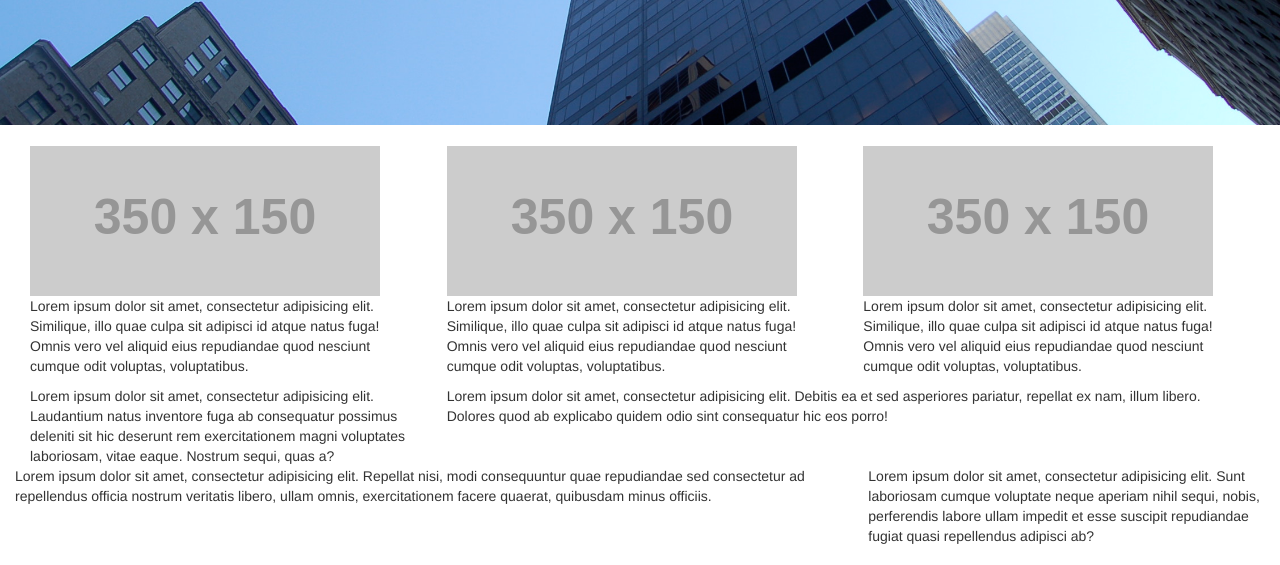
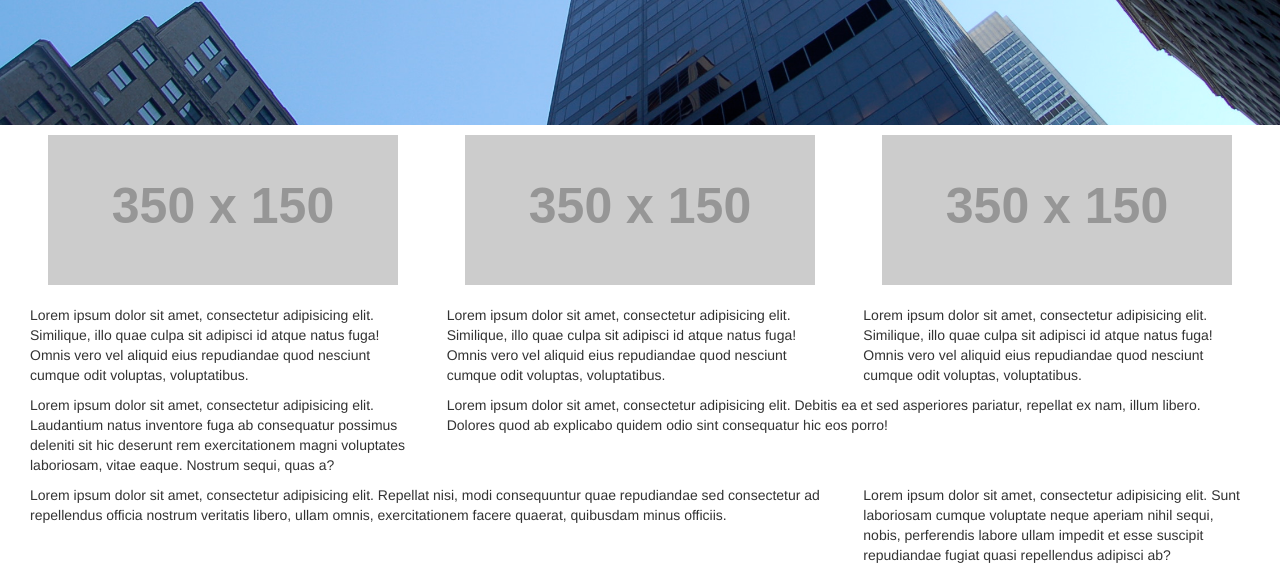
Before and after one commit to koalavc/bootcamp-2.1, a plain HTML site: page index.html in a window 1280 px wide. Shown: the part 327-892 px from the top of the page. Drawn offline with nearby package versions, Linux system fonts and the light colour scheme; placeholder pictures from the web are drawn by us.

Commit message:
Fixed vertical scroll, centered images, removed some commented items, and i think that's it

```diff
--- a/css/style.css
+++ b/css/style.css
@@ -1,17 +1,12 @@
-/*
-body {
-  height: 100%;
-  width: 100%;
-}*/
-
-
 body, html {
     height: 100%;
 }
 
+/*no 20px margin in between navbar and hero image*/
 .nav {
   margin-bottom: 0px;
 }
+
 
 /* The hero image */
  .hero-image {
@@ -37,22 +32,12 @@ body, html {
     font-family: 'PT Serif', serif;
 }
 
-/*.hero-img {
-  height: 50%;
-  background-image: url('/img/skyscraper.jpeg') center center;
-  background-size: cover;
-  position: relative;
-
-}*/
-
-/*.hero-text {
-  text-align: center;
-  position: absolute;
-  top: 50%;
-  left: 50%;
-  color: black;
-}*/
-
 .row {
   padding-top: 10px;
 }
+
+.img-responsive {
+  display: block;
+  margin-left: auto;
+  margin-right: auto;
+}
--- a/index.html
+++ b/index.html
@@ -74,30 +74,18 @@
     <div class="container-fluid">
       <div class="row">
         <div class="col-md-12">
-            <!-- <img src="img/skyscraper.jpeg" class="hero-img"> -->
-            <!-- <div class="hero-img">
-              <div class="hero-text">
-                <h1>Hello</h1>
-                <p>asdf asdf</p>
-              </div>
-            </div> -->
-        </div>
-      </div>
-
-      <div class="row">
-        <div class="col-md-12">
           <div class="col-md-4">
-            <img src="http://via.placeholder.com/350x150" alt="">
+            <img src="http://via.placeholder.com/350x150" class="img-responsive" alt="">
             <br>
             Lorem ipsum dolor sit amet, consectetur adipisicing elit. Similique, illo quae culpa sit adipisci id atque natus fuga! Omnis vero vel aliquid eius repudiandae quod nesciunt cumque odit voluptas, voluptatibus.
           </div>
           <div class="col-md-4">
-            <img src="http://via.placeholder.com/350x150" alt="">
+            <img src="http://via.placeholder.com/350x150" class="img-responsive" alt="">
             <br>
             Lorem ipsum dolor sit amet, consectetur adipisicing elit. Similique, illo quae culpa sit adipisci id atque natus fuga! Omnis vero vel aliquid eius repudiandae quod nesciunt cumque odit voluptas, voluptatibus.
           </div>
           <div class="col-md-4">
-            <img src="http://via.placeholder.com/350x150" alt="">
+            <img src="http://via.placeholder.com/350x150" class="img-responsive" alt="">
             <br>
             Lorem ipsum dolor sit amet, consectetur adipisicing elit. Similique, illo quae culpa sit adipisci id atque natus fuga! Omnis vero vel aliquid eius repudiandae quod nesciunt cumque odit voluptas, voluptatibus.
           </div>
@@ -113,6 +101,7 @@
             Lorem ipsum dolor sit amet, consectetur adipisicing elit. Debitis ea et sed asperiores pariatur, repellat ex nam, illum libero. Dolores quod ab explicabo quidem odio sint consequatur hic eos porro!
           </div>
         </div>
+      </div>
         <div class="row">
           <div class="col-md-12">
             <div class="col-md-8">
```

+ + +

What to work on =
All the records above must be retyped exactly, except for their pictures.

Written solution =
Before and after one commit to koalavc/bootcamp-2.1, a plain HTML site: page index.html in a window 1280 px wide. Shown: the part 327-892 px from the top of the page. Drawn offline with nearby package versions, Linux system fonts and the light colour scheme; placeholder pictures from the web are drawn by us.

Commit message:
Fixed vertical scroll, centered images, removed some commented items, and i think that's it

```diff
--- a/css/style.css
+++ b/css/style.css
@@ -1,17 +1,12 @@
-/*
-body {
-  height: 100%;
-  width: 100%;
-}*/
-
-
 body, html {
     height: 100%;
 }
 
+/*no 20px margin in between navbar and hero image*/
 .nav {
   margin-bottom: 0px;
 }
+
 
 /* The hero image */
  .hero-image {
@@ -37,22 +32,12 @@ body, html {
     font-family: 'PT Serif', serif;
 }
 
-/*.hero-img {
-  height: 50%;
-  background-image: url('/img/skyscraper.jpeg') center center;
-  background-size: cover;
-  position: relative;
-
-}*/
-
-/*.hero-text {
-  text-align: center;
-  position: absolute;
-  top: 50%;
-  left: 50%;
-  color: black;
-}*/
-
 .row {
   padding-top: 10px;
 }
+
+.img-responsive {
+  display: block;
+  margin-left: auto;
+  margin-right: auto;
+}
--- a/index.html
+++ b/index.html
@@ -74,30 +74,18 @@
     <div class="container-fluid">
       <div class="row">
         <div class="col-md-12">
-            <!-- <img src="img/skyscraper.jpeg" class="hero-img"> -->
-            <!-- <div class="hero-img">
-              <div class="hero-text">
-                <h1>Hello</h1>
-                <p>asdf asdf</p>
-              </div>
-            </div> -->
-        </div>
-      </div>
-
-      <div class="row">
-        <div class="col-md-12">
           <div class="col-md-4">
-            <img src="http://via.placeholder.com/350x150" alt="">
+            <img src="http://via.placeholder.com/350x150" class="img-responsive" alt="">
             <br>
             Lorem ipsum dolor sit amet, consectetur adipisicing elit. Similique, illo quae culpa sit adipisci id atque natus fuga! Omnis vero vel aliquid eius repudiandae quod nesciunt cumque odit voluptas, voluptatibus.
           </div>
           <div class="col-md-4">
-            <img src="http://via.placeholder.com/350x150" alt="">
+            <img src="http://via.placeholder.com/350x150" class="img-responsive" alt="">
             <br>
             Lorem ipsum dolor sit amet, consectetur adipisicing elit. Similique, illo quae culpa sit adipisci id atque natus fuga! Omnis vero vel aliquid eius repudiandae quod nesciunt cumque odit voluptas, voluptatibus.
           </div>
           <div class="col-md-4">
-            <img src="http://via.placeholder.com/350x150" alt="">
+            <img src="http://via.placeholder.com/350x150" class="img-responsive" alt="">
             <br>
             Lorem ipsum dolor sit amet, consectetur adipisicing elit. Similique, illo quae culpa sit adipisci id atque natus fuga! Omnis vero vel aliquid eius repudiandae quod nesciunt cumque odit voluptas, voluptatibus.
           </div>
@@ -113,6 +101,7 @@
             Lorem ipsum dolor sit amet, consectetur adipisicing elit. Debitis ea et sed asperiores pariatur, repellat ex nam, illum libero. Dolores quod ab explicabo quidem odio sint consequatur hic eos porro!
           </div>
         </div>
+      </div>
         <div class="row">
           <div class="col-md-12">
             <div class="col-md-8">
```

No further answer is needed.